Task directions: Only the text should be kept: print every entry below exactly and leave each image out.

[Opening Available data section]

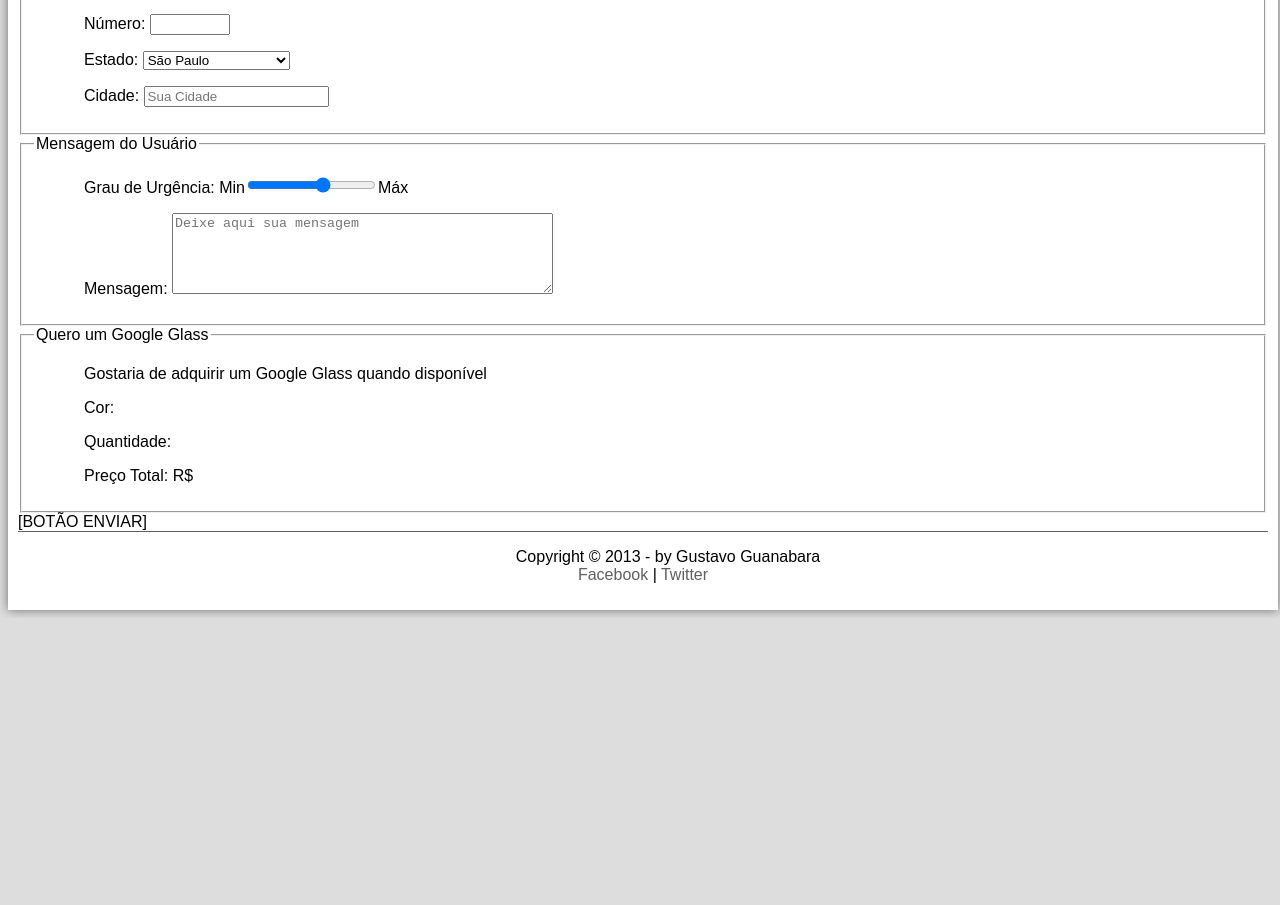
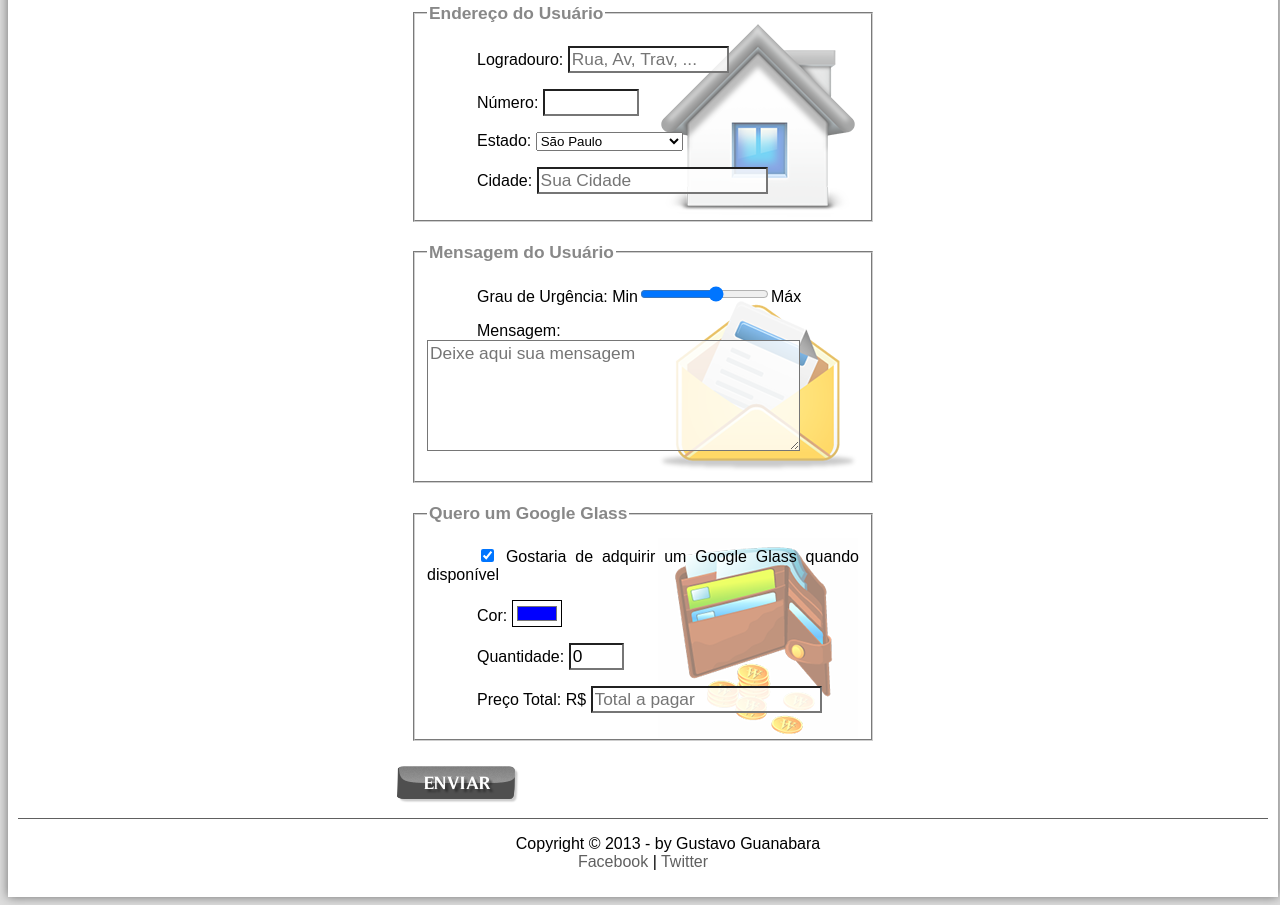
Before and after one commit to Luis-hans/projeto-glass-html5, a plain HTML site: page fale-conosco.html in a window 1280 px wide. Shown: the part 668-1573 px from the top of the page. Before the commit the page ends 1286 px from the top, so only its background shows below. Drawn offline with Linux system fonts and the light colour scheme.

Commit message:
Projeto Finalizado

```diff
--- a/_css/form.css
+++ b/_css/form.css
@@ -0,0 +1,49 @@
+@charset "UTF-8";
+
+form {
+  width: 500px;
+  margin: auto;
+}
+
+input, textarea {
+  font-family: sans-serif;
+  font-weight: normal;
+  font-size: 13pt;
+  background-color: rgba(255, 255, 255, .8);
+}
+
+input:hover, textarea:hover {
+  background-color: #dddddd;
+}
+
+legend {
+  color: #888888;
+  font-weight: bold;
+  font-size: 13pt;
+  font-family: sans-serif;
+}
+
+fieldset {
+  border-color: #cecece;
+  margin: 20px;
+}
+
+fieldset#sexo {
+  width: 150px;
+}
+
+fieldset#usuario {
+  background: url("../_imagens/icone-contato.png") no-repeat 95% 95%;
+}
+
+fieldset#endereco {
+  background: url("../_imagens/icone-endereco.png") no-repeat 95% 95%;
+}
+
+fieldset#mensagem {
+  background: url("../_imagens/icone-mensagem.png") no-repeat 95% 95%;
+}
+
+fieldset#pedido {
+  background: url("../_imagens/icone-pagamento.png") no-repeat 95% 95%;
+}
--- a/fale-conosco.html
+++ b/fale-conosco.html
@@ -8,7 +8,13 @@
   <link rel="stylesheet" href="_css/form.css">
 </head>
 <script language="javascript" src="_javascript/funcoes.js"></script>
-
+<script>
+  function calc_total() {
+    var qtd = parseInt(document.getElementById('cQtd').value);
+    tot = qtd * 1500;
+    document.getElementById('cTot').value = tot;
+  }
+</script>
 <body>
   <div id="interface">
 
@@ -41,7 +47,7 @@
             <h3 class="direita">Atualizado em 23/Abril/2013</h3>
           </hgroup>
         </header>
-        <form method="post" id="fContato" action="mailto:contato@cursoemvideo.com">
+        <form method="post" id="fContato" action="mailto:contato@cursoemvideo.com" oninput="calc_total();">
           <fieldset id="usuario">
             <legend>Identificação do Usuário</legend>
             <p>
@@ -110,26 +116,30 @@
             </p>
             <p>
               <label for="cMsg">Mensagem:</label>
-              <textarea name="tMsg" id="cMsg" cols="45" rows="5" placeholder="Deixe aqui sua mensagem"></textarea>
+              <textarea name="tMsg" id="cMsg" cols="35" rows="5" placeholder="Deixe aqui sua mensagem"></textarea>
             </p>
           </fieldset>
           <fieldset id="pedido">
             <legend>Quero um Google Glass</legend>
             <p>
-              <label for="cRed">Gostaria de adquirir um Google Glass quando disponível</label>
+              <input type="checkbox" name="tPed" id="cPed" checked>
+              <label for="cPed">Gostaria de adquirir um Google Glass quando disponível</label>
             </p>
             <p>
               <label for="cCor">Cor:</label>
+              <input type="color" name="tCor" id="cCor" value="#0000ff">
             </p>
             <p>
               <label for="cQtd">Quantidade:</label>
+              <input type="number" name="tQtd" id="cQtd" min="0" max="5" value="0">
             </p>
             <p>
               <label for="cTot">Preço Total: R$</label>
+              <input type="text" name="tTod" id="cTot" placeholder="Total a pagar" readonly>
             </p>
           </fieldset>
 
-          [BOTÃO ENVIAR]
+          <input type="image" name="tEnviar" src="_imagens/botao-enviar.png">
         </form>
       </article>
     </section>
```
Also changed, not shown: index.html (+6 -8 lines).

[Closing Available data section]

Response box:
Before and after one commit to Luis-hans/projeto-glass-html5, a plain HTML site: page fale-conosco.html in a window 1280 px wide. Shown: the part 668-1573 px from the top of the page. Before the commit the page ends 1286 px from the top, so only its background shows below. Drawn offline with Linux system fonts and the light colour scheme.

Commit message:
Projeto Finalizado

```diff
--- a/_css/form.css
+++ b/_css/form.css
@@ -0,0 +1,49 @@
+@charset "UTF-8";
+
+form {
+  width: 500px;
+  margin: auto;
+}
+
+input, textarea {
+  font-family: sans-serif;
+  font-weight: normal;
+  font-size: 13pt;
+  background-color: rgba(255, 255, 255, .8);
+}
+
+input:hover, textarea:hover {
+  background-color: #dddddd;
+}
+
+legend {
+  color: #888888;
+  font-weight: bold;
+  font-size: 13pt;
+  font-family: sans-serif;
+}
+
+fieldset {
+  border-color: #cecece;
+  margin: 20px;
+}
+
+fieldset#sexo {
+  width: 150px;
+}
+
+fieldset#usuario {
+  background: url("../_imagens/icone-contato.png") no-repeat 95% 95%;
+}
+
+fieldset#endereco {
+  background: url("../_imagens/icone-endereco.png") no-repeat 95% 95%;
+}
+
+fieldset#mensagem {
+  background: url("../_imagens/icone-mensagem.png") no-repeat 95% 95%;
+}
+
+fieldset#pedido {
+  background: url("../_imagens/icone-pagamento.png") no-repeat 95% 95%;
+}
--- a/fale-conosco.html
+++ b/fale-conosco.html
@@ -8,7 +8,13 @@
   <link rel="stylesheet" href="_css/form.css">
 </head>
 <script language="javascript" src="_javascript/funcoes.js"></script>
-
+<script>
+  function calc_total() {
+    var qtd = parseInt(document.getElementById('cQtd').value);
+    tot = qtd * 1500;
+    document.getElementById('cTot').value = tot;
+  }
+</script>
 <body>
   <div id="interface">
 
@@ -41,7 +47,7 @@
             <h3 class="direita">Atualizado em 23/Abril/2013</h3>
           </hgroup>
         </header>
-        <form method="post" id="fContato" action="mailto:contato@cursoemvideo.com">
+        <form method="post" id="fContato" action="mailto:contato@cursoemvideo.com" oninput="calc_total();">
           <fieldset id="usuario">
             <legend>Identificação do Usuário</legend>
             <p>
@@ -110,26 +116,30 @@
             </p>
             <p>
               <label for="cMsg">Mensagem:</label>
-              <textarea name="tMsg" id="cMsg" cols="45" rows="5" placeholder="Deixe aqui sua mensagem"></textarea>
+              <textarea name="tMsg" id="cMsg" cols="35" rows="5" placeholder="Deixe aqui sua mensagem"></textarea>
             </p>
           </fieldset>
           <fieldset id="pedido">
             <legend>Quero um Google Glass</legend>
             <p>
-              <label for="cRed">Gostaria de adquirir um Google Glass quando disponível</label>
+              <input type="checkbox" name="tPed" id="cPed" checked>
+              <label for="cPed">Gostaria de adquirir um Google Glass quando disponível</label>
             </p>
             <p>
               <label for="cCor">Cor:</label>
+              <input type="color" name="tCor" id="cCor" value="#0000ff">
             </p>
             <p>
               <label for="cQtd">Quantidade:</label>
+              <input type="number" name="tQtd" id="cQtd" min="0" max="5" value="0">
             </p>
             <p>
               <label for="cTot">Preço Total: R$</label>
+              <input type="text" name="tTod" id="cTot" placeholder="Total a pagar" readonly>
             </p>
           </fieldset>
 
-          [BOTÃO ENVIAR]
+          <input type="image" name="tEnviar" src="_imagens/botao-enviar.png">
         </form>
       </article>
     </section>
```
Also changed, not shown: index.html (+6 -8 lines).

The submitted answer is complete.